[Stored items from a collection]
• • • • • • •
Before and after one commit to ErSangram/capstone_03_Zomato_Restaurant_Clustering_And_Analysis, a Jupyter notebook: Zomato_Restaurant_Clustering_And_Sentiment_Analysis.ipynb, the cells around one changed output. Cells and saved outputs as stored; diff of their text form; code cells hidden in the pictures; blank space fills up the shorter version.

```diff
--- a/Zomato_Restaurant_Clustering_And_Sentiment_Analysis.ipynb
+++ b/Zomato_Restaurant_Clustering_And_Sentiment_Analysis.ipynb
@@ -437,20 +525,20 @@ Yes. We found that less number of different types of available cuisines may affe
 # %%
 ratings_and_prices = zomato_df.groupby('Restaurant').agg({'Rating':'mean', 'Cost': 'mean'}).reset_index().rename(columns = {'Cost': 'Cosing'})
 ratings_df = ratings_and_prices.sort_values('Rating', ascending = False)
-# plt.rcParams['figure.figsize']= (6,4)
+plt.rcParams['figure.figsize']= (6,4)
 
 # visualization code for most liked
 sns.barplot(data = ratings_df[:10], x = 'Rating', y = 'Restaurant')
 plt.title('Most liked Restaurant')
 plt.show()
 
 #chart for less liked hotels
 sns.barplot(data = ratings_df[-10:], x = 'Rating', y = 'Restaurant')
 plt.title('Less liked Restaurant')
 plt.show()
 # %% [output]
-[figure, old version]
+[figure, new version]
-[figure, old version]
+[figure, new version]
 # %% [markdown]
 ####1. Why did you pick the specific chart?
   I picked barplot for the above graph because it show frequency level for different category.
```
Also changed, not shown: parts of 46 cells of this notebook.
• • • • • • •
> _WHAT YOU HAVE TO DO_: Reproduce the entries above in full, verbatim.

> _ANSWER TO THE PROBLEM_:
Before and after one commit to ErSangram/capstone_03_Zomato_Restaurant_Clustering_And_Analysis, a Jupyter notebook: Zomato_Restaurant_Clustering_And_Sentiment_Analysis.ipynb, the cells around one changed output. Cells and saved outputs as stored; diff of their text form; code cells hidden in the pictures; blank space fills up the shorter version.

```diff
--- a/Zomato_Restaurant_Clustering_And_Sentiment_Analysis.ipynb
+++ b/Zomato_Restaurant_Clustering_And_Sentiment_Analysis.ipynb
@@ -437,20 +525,20 @@ Yes. We found that less number of different types of available cuisines may affe
 # %%
 ratings_and_prices = zomato_df.groupby('Restaurant').agg({'Rating':'mean', 'Cost': 'mean'}).reset_index().rename(columns = {'Cost': 'Cosing'})
 ratings_df = ratings_and_prices.sort_values('Rating', ascending = False)
-# plt.rcParams['figure.figsize']= (6,4)
+plt.rcParams['figure.figsize']= (6,4)
 
 # visualization code for most liked
 sns.barplot(data = ratings_df[:10], x = 'Rating', y = 'Restaurant')
 plt.title('Most liked Restaurant')
 plt.show()
 
 #chart for less liked hotels
 sns.barplot(data = ratings_df[-10:], x = 'Rating', y = 'Restaurant')
 plt.title('Less liked Restaurant')
 plt.show()
 # %% [output]
-[figure, old version]
+[figure, new version]
-[figure, old version]
+[figure, new version]
 # %% [markdown]
 ####1. Why did you pick the specific chart?
   I picked barplot for the above graph because it show frequency level for different category.
```
Also changed, not shown: parts of 46 cells of this notebook.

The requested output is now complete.